Also, be aware that lowering the greenhouse temperatures can cause additional disease problems. You may want to run plants at optimum temperatures until the roots reach the edges of pots. Then lower the temperatures and run the plants drier to prevent root rot. Avoid overcrowding and provide horizontal air movement to ensure uniform temperatures and dry foliage. Use temperate irrigation water in the morning so the medium warms up faster and there is better nutrient uptake.

Recovering the costs

In many cases, growers are not comfortable adding a price increase sufficient to recover significant increases in fuel costs. In other cases, prices were set for many customers prior to fuel increases, and growers want to honor those commitments. In previous fuel crises, many growers across the country added fuel surcharges to their product prices. After doing the cost of production calculations, several growers found that adding a fuel surcharge to everything they sold during the spring would reverse their losses and restore a profit. They passed the fuel charges on to their customers, who in turn passed it on to the consumer.

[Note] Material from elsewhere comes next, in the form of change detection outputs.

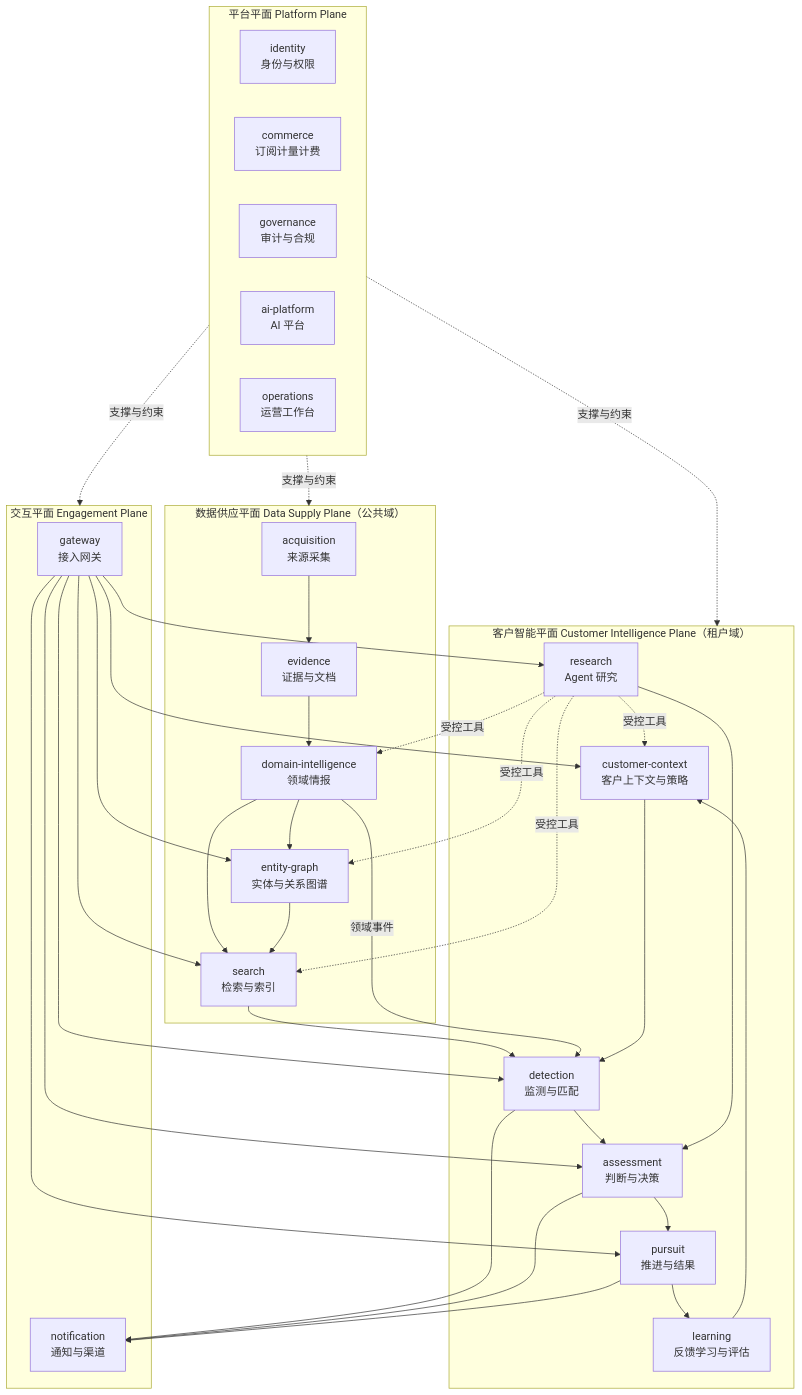
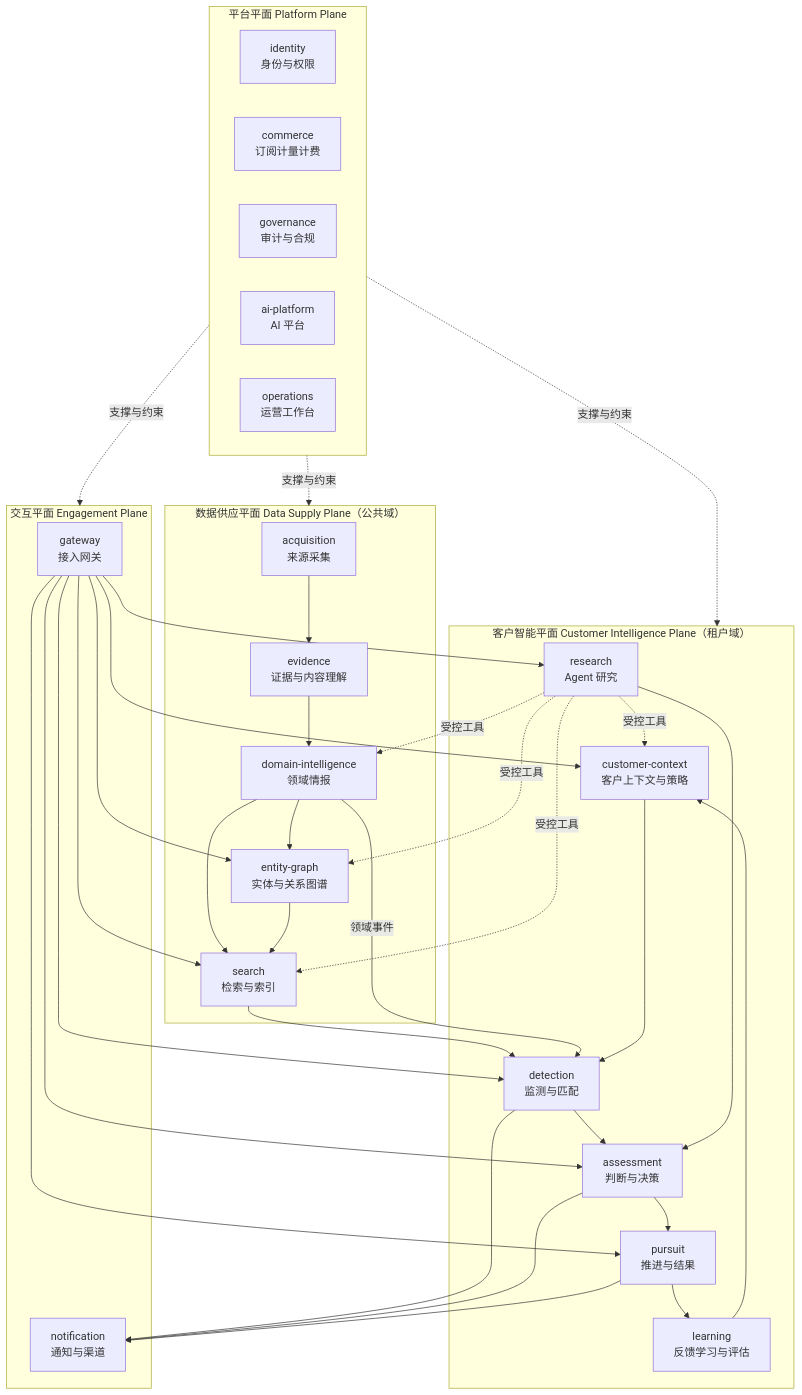
The first of 4 diagrams in docs/03-architecture/01-architecture-overview.md (SuperAILabs/MiaoQia), drawn with Mermaid before and after one commit. The commit also changed other lines of this file and 16 other files, not shown here.

````diff
--- a/docs/03-architecture/01-architecture-overview.md
+++ b/docs/03-architecture/01-architecture-overview.md
@@ -36,46 +36,46 @@
 ```mermaid
 flowchart TB
   subgraph EP["交互平面 Engagement Plane"]
     GWY["gateway<br/>接入网关"]
     NTF["notification<br/>通知与渠道"]
   end
 
   subgraph CIP["客户智能平面 Customer Intelligence Plane（租户域）"]
     CTX["customer-context<br/>客户上下文与策略"]
     DET["detection<br/>监测与匹配"]
     RES["research<br/>Agent 研究"]
     ASM["assessment<br/>判断与决策"]
     PUR["pursuit<br/>推进与结果"]
     LRN["learning<br/>反馈学习与评估"]
   end
 
   subgraph DSP["数据供应平面 Data Supply Plane（公共域）"]
     ACQ["acquisition<br/>来源采集"]
-    EVD["evidence<br/>证据与文档"]
+    EVD["evidence<br/>证据与内容理解"]
     DOM["domain-intelligence<br/>领域情报"]
     ENT["entity-graph<br/>实体与关系图谱"]
     SRH["search<br/>检索与索引"]
   end
 
   subgraph PP["平台平面 Platform Plane"]
     IAM["identity<br/>身份与权限"]
     COM["commerce<br/>订阅计量计费"]
     GOV["governance<br/>审计与合规"]
     AIP["ai-platform<br/>AI 平台"]
     OPS["operations<br/>运营工作台"]
   end
 
   ACQ --> EVD --> DOM --> ENT
   DOM --> SRH
   ENT --> SRH
   SRH --> DET
   DOM -- 领域事件 --> DET
   CTX --> DET
   DET --> ASM
   RES --> ASM --> PUR
   PUR --> LRN --> CTX
   RES -. 受控工具 .-> SRH & ENT & DOM & CTX
   GWY --> CTX & DET & RES & ASM & PUR & SRH & ENT
   DET & ASM & PUR --> NTF
   PP -. 支撑与约束 .-> EP & CIP & DSP
 ```
````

Remember, you must determine your costs - and plan how to recover excessive costs due to high energy costs - so that you can afford to stay in business.

The costs of doing business in the green industry are ever changing, but it's unlikely we'll see a reduction in expenditures. Careful consideration of infrastructure and production practices can help keep those dollars in check - and put more of them in your pocket.

Joyce G. Latimer is an extension specialist in greenhouse crops at Virginia Tech, Blacksburg. She can be reached at jlatime@vt.edu.